Data excerpts:
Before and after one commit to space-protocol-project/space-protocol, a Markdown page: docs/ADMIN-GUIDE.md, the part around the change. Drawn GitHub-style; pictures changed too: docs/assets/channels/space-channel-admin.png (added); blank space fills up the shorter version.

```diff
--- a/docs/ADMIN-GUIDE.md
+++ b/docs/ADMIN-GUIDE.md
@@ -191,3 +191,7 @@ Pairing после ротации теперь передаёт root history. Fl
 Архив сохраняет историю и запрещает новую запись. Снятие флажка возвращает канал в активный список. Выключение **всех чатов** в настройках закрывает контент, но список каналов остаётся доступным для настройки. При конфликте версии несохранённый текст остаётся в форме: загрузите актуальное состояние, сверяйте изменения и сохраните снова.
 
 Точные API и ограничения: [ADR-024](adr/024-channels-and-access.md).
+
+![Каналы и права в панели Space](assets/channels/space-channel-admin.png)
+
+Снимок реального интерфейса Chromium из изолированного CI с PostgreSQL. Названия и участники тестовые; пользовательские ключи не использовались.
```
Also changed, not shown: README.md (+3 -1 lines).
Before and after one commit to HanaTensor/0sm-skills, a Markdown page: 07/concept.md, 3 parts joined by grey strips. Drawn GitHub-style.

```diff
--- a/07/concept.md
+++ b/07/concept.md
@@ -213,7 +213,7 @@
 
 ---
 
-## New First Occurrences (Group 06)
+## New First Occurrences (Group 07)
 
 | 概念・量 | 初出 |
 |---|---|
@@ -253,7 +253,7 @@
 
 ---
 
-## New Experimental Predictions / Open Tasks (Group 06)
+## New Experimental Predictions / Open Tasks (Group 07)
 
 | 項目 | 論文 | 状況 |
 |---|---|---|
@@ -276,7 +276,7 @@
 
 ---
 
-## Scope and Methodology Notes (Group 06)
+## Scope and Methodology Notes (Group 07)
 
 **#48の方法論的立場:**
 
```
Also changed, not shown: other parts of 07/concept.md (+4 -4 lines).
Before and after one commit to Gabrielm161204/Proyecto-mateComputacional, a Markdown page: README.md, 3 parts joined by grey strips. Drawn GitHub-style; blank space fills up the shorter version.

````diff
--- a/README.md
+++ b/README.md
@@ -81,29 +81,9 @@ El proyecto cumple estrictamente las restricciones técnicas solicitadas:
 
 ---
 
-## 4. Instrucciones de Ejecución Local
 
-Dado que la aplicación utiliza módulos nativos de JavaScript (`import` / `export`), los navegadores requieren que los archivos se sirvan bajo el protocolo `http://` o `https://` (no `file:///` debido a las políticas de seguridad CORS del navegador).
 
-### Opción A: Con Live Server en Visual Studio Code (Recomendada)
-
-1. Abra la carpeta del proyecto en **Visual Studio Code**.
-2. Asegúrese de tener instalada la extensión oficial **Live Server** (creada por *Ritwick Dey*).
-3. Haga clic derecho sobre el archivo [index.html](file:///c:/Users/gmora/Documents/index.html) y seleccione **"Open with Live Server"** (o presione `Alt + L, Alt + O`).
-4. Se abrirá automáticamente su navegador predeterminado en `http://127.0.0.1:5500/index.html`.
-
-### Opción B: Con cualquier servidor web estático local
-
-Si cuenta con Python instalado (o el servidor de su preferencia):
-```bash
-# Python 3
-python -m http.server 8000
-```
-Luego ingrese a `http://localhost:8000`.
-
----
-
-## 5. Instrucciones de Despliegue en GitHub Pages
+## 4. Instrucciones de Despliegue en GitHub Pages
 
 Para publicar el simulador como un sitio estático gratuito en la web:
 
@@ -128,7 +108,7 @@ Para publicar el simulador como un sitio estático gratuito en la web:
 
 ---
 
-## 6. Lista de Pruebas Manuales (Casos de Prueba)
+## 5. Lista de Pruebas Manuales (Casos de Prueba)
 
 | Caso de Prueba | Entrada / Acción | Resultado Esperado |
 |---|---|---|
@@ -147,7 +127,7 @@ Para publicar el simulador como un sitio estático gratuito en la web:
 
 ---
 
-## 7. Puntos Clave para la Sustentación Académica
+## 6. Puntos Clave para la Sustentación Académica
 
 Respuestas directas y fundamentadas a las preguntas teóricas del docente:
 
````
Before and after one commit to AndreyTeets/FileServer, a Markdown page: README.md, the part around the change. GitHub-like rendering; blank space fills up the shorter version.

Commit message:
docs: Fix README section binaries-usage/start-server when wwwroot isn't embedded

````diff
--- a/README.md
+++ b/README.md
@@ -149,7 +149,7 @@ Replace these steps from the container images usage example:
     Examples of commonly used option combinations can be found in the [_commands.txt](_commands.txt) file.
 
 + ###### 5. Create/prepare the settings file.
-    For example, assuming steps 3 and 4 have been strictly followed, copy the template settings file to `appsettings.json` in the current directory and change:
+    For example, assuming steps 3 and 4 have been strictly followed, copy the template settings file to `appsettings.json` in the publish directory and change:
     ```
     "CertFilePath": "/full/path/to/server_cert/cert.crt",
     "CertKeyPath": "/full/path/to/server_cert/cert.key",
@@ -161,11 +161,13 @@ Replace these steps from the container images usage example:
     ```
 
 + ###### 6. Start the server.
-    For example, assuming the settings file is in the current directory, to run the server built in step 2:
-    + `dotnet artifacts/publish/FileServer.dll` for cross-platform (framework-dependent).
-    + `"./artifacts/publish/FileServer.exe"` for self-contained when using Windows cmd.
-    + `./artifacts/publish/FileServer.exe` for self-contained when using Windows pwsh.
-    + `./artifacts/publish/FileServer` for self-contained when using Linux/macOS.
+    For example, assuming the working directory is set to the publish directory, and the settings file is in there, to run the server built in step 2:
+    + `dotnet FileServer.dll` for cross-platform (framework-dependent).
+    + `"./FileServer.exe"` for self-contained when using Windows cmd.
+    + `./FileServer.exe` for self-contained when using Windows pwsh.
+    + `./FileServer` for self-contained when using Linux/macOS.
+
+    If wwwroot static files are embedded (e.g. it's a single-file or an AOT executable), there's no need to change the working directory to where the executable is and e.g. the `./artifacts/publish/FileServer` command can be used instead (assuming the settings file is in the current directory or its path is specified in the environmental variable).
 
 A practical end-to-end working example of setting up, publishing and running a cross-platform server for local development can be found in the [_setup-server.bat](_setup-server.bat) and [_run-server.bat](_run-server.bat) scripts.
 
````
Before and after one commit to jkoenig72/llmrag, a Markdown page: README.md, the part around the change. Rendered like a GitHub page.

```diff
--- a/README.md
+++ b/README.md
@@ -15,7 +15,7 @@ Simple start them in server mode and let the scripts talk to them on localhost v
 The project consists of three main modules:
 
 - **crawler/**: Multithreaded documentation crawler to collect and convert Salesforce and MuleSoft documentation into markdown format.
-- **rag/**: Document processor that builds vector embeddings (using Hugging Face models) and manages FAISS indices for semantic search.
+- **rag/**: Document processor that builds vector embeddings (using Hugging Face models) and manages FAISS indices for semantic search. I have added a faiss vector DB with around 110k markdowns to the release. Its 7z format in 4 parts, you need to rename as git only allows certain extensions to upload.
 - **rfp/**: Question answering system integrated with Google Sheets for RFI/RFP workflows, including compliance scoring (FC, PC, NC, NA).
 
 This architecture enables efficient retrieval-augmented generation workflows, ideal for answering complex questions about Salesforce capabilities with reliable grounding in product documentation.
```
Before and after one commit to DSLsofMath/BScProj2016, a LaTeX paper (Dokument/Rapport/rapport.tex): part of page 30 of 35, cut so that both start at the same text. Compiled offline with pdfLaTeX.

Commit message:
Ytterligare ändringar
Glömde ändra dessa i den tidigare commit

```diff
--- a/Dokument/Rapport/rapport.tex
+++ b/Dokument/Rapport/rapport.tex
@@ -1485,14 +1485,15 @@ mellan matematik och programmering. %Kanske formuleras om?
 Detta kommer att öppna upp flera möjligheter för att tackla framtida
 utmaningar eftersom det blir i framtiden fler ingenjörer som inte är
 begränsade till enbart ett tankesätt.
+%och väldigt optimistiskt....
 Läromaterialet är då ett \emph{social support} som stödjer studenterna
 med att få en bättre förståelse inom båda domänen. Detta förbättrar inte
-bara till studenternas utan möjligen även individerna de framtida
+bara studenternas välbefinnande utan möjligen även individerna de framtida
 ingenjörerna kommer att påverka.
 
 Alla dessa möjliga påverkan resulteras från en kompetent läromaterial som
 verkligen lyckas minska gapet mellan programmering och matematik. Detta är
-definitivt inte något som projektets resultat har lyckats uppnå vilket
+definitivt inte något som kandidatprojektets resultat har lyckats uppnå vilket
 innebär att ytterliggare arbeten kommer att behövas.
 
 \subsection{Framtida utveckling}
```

PROBLEM TO SOLVE = From the records above, return each line that includes "assuming".

ANSWER BOX =
-    For example, assuming steps 3 and 4 have been strictly followed, copy the template settings file to `appsettings.json` in the current directory and change:
+    For example, assuming steps 3 and 4 have been strictly followed, copy the template settings file to `appsettings.json` in the publish directory and change:
-    For example, assuming the settings file is in the current directory, to run the server built in step 2:
+    For example, assuming the working directory is set to the publish directory, and the settings file is in there, to run the server built in step 2:
+    If wwwroot static files are embedded (e.g. it's a single-file or an AOT executable), there's no need to change the working directory to where the executable is and e.g. the `./artifacts/publish/FileServer` command can be used instead (assuming the settings file is in the current directory or its path is specified in the environmental variable).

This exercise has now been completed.